__TASK DESCRIPTION__
Please return every line from the entries that has the string "WhatsAppButton" in it.
──────── SUPPLIED ENTRIES ────────
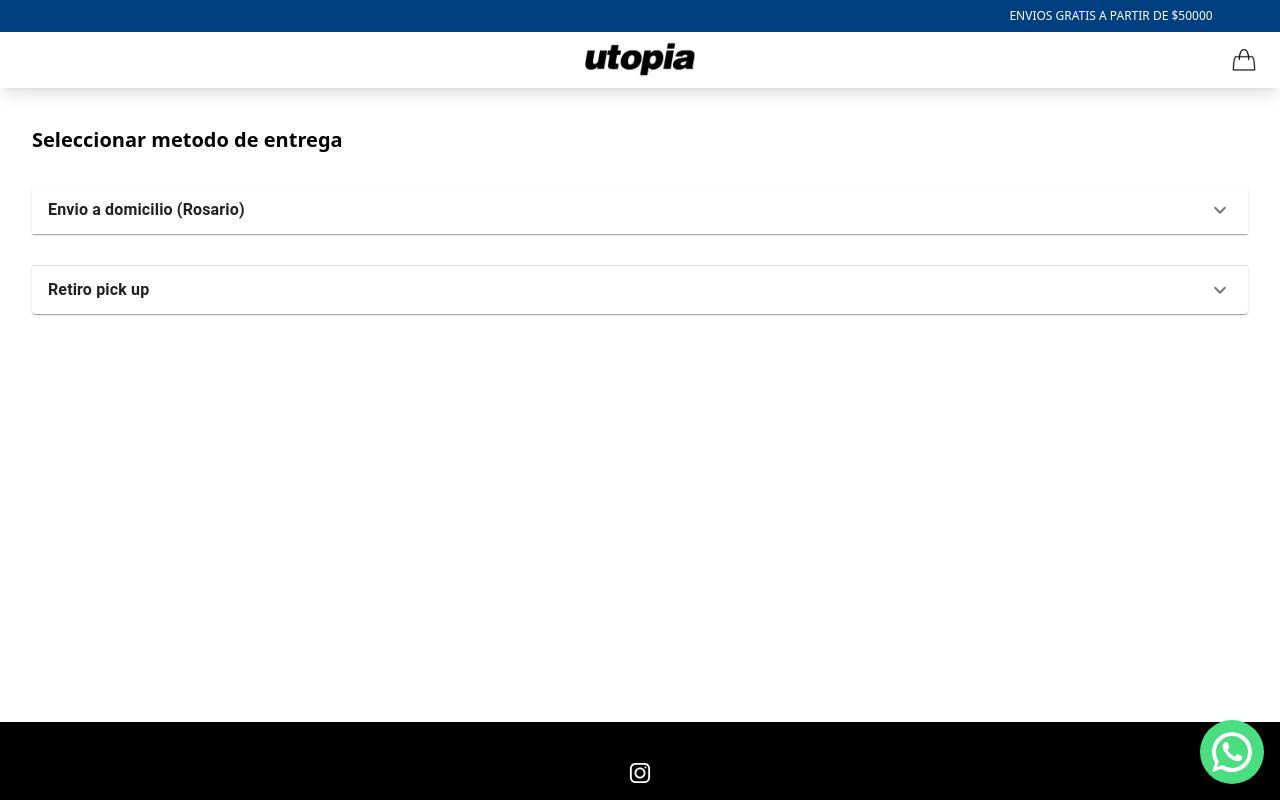
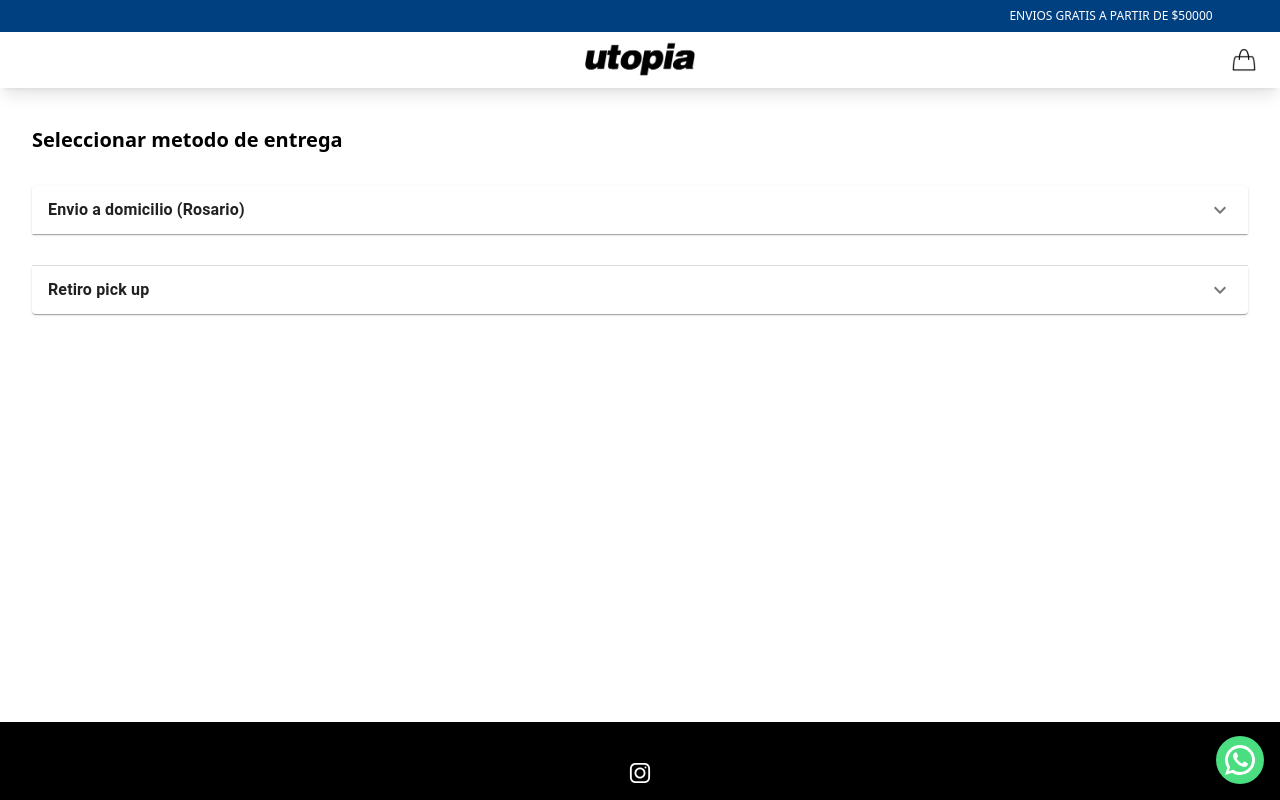
Before and after one commit to IsmaelFdezz/Utopia-Web-new, a React (Create React App) app: page /checkout/deliver in a window 1280 px wide. Built offline with nearby package versions, Linux system fonts and the light colour scheme.

Commit message:
wsp mas chiquito y orden descripcion

```diff
--- a/src/components/WhatsAppButton.tsx
+++ b/src/components/WhatsAppButton.tsx
@@ -9,9 +9,9 @@ function WhatsAppButton() {
   const whatsappLink = `https://wa.me/${phoneNumber}`;
 
   return (
-    <div className="fixed bottom-4 right-4 bg-green-400 rounded-full w-16 h-16 flex items-center justify-center !shadow-lg">
+    <div className="fixed bottom-4 right-4 bg-green-400 rounded-full w-12 h-12 flex items-center justify-center !shadow-lg">
       <a href={whatsappLink} target="_blank" rel="noopener noreferrer">
-        <WhatsAppIcon className="text-white !text-5xl" />
+        <WhatsAppIcon className="text-white !text-4xl" />
       </a>
     </div>
   );
--- a/src/data/products.json
+++ b/src/data/products.json
@@ -17,10 +17,11 @@
         "name": "UTOPIA 2000S CREWNECK (GREY)",
         "price": 34000,
         "description": [
-            "Frisa invisible (410gsm)",
+            "70% algodón - 30% poliester",
             "Bordado de alta calidad",
             "Boxy fit",
-            "70% algodón - 30% poliester"
+            "Frisa invisible (410gsm)"
+
         ],
         "sizes": ["1", "2"],
         "image": "grey-hoodie"
@@ -30,10 +31,11 @@
         "name": "UTOPIA 2000S CREWNECK (WHITE)",
         "price": 34000,
         "description": [
-            "Frisa de algodon (430gsm)",
+            "100% algodón",
             "Bordado de alta calidad",
             "Boxy fit",
-            "100% algodón"
+            "Frisa de algodon (430gsm)"
+
         ],
         "sizes": ["1", "2"],
         "image": "grey-hoodie"
```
────────
__EXPECTED ANSWER__
--- a/src/components/WhatsAppButton.tsx
+++ b/src/components/WhatsAppButton.tsx
@@ -9,9 +9,9 @@ function WhatsAppButton() {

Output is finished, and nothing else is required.